Center for Academic Resources Director Recognized For Contributions
By Jody Record, Campus Journal Editor
April 16, 2008
Len Lamberti has been helping to forward the interests of first-generation
and low-income students since he came to UNH in 1975. Earlier this month, his
efforts were acknowledged when he received the Marion Belgrave-Howard Award
from the New England Educational Opportunity Association.
In 1976, Belgrave-Howard was the first president of the group, then known
as the New England Association of Educational Opportunity Program Personnel.
Since 1999, her namesake award has been given to individuals who have made “enduring
contributions” toward the expansion of equal educational opportunity.
Lamberti is the director of the Center for Academic Resources, whose mission
is to aid undergraduates in maximizing their educational experience while at
UNH. In addition to tutoring and teaching such skills as note-taking, time
management, and test-taking, the center’s Student Support Services assists
low-income and first generations students who may need extra help.
Student Support Services is funded primarily through a federal TRIO program
grant from the U.S. Department of Education. Born out of President Lyndon B.
Johnson’s War on Poverty, TRIO programs target students from disadvantaged

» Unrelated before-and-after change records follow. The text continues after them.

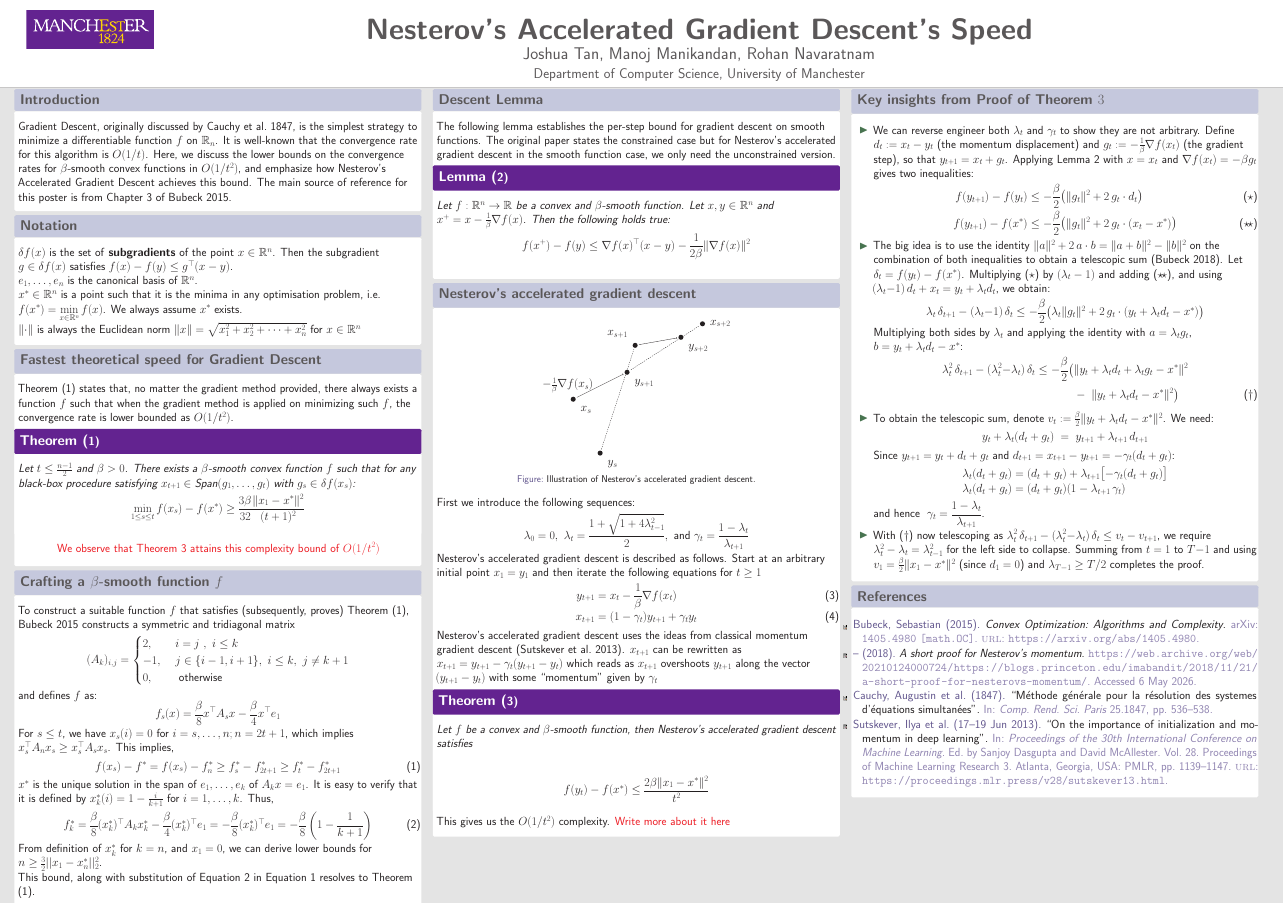
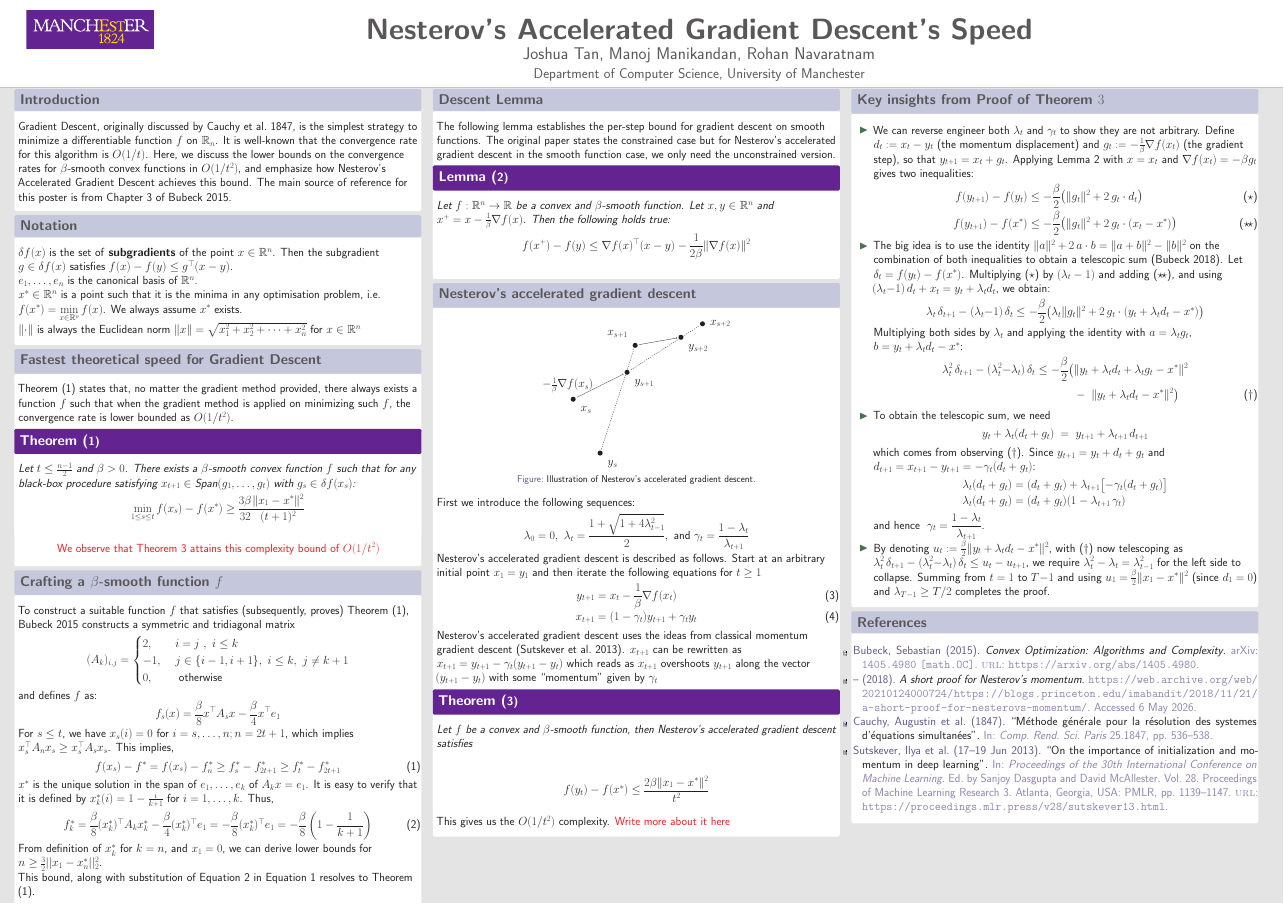
Before and after one commit to manojmanikandan7/34312-poster, a LaTeX poster (poster.tex): the whole page. Compiled offline with pdfLaTeX.

Commit message:
Slight change to thm3.19 block

```diff
--- a/poster.tex
+++ b/poster.tex
@@ -371,14 +371,12 @@ Then the following holds true:
       %
       % --- TELESCOPING: derive gamma_t ---
       %
-      \item To obtain the telescopic sum, denote
-      $v_t := \tfrac{\beta}{2}\norm{y_t + \lambda_t d_t - x^*}^2$.
-      We need:
+      \item To obtain the telescopic sum, we need
       \begin{equation*}
         y_t + \lambda_t(d_t + g_t)
           \;=\; y_{t+1} + \lambda_{t+1}\,d_{t+1}
       \end{equation*}
-      Since $y_{t+1} = y_t + d_t + g_t$ and
+      which comes from observing~(\ref{eq:dagger}). Since $y_{t+1} = y_t + d_t + g_t$ and
       $d_{t+1} = x_{t+1} - y_{t+1} = -\gamma_t(d_t + g_t)$:
       \begin{align*}
         \lambda_t(d_t + g_t)
@@ -391,12 +389,13 @@ Then the following holds true:
       %
       % --- SELECTING lambda_t ---
       %
-      \item With~(\ref{eq:dagger}) now telescoping as
+      \item  By denoting
+      $u_t := \tfrac{\beta}{2}\norm{y_t + \lambda_t d_t - x^*}^2$, with~(\ref{eq:dagger}) now telescoping as
       $\lambda_t^2\,\delta_{t+1} - (\lambda_t^2 {-} \lambda_t)\,\delta_t
-      \leq v_t - v_{t+1}$, we require
+      \leq u_t - u_{t+1}$, we require
       $\lambda_t^2 - \lambda_t = \lambda_{t-1}^2$ for the left side
       to collapse. Summing from $t=1$ to $T{-}1$ and using
-      $v_1 = \tfrac{\beta}{2}\norm{x_1 - x^*}^2$
+      $u_1 = \tfrac{\beta}{2}\norm{x_1 - x^*}^2$
       (since $d_1 = 0$) and $\lambda_{T-1} \geq T/2$
       completes the proof.
     \end{itemize}
```
Also changed, not shown: poster.pdf, 1 other file.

backgrounds, including first-generation college students and those with disabilities.
Through Student Support Services, students are encouraged to consider options
that are likely foreign to them: studying abroad, doing undergraduate research
or taking an internship.
“Some of these students have families who don’t understand why
they would do an internship and work for free, or why they would study abroad,
or spend their time doing research. The expectation is to graduate and get
a job,” Lamberti says. “Student Support Services gets them to think
outside the box and gives them a leg up.”
And so do the day-to-day skills the students are taught, which include everything
from how to budget their time to goal setting to taking notes in a large lecture
Thirty-three percent of the students at UNH are first-generation, Lamberti
says, with eight percent of those also being low income. Many still have to
return on weekends to help out at home.
“There are many challenges,” Lamberti says. “We try to figure
out, once they’re settled in here, how they can leverage what they’ve
brought with them.”
Helping students realize their potential is one of the most exciting parts
of the work done at the Center for Academic Resources, Lamberti says, adding, “Seeing
students soar, excel and achieve is definitely one of the most joyful experiences.”
Lamberti’s work with these programs and students during the last 33
years is what earned him special recognition. He has been affiliated with several
educational and professional organizations, including the New England Educational
Opportunity Association and the Educational Opportunity Association, and is
a frequent presenter at various conferences and training institutes.
A consultant for educational and nonprofit organizations, Lamberti also works
with New Hampshire's congressional delegation to ensure continued support for
Student Support Services.
He describes receiving the Belgrave-Howard as “humbling and inspiring
at the same time.”
“Clearly anything anybody does is a reflection of the people around
them,” Lamberti says. “I’ve had a lot of support; a lot of
mentors. It takes a community to move forward in one’s career. I’m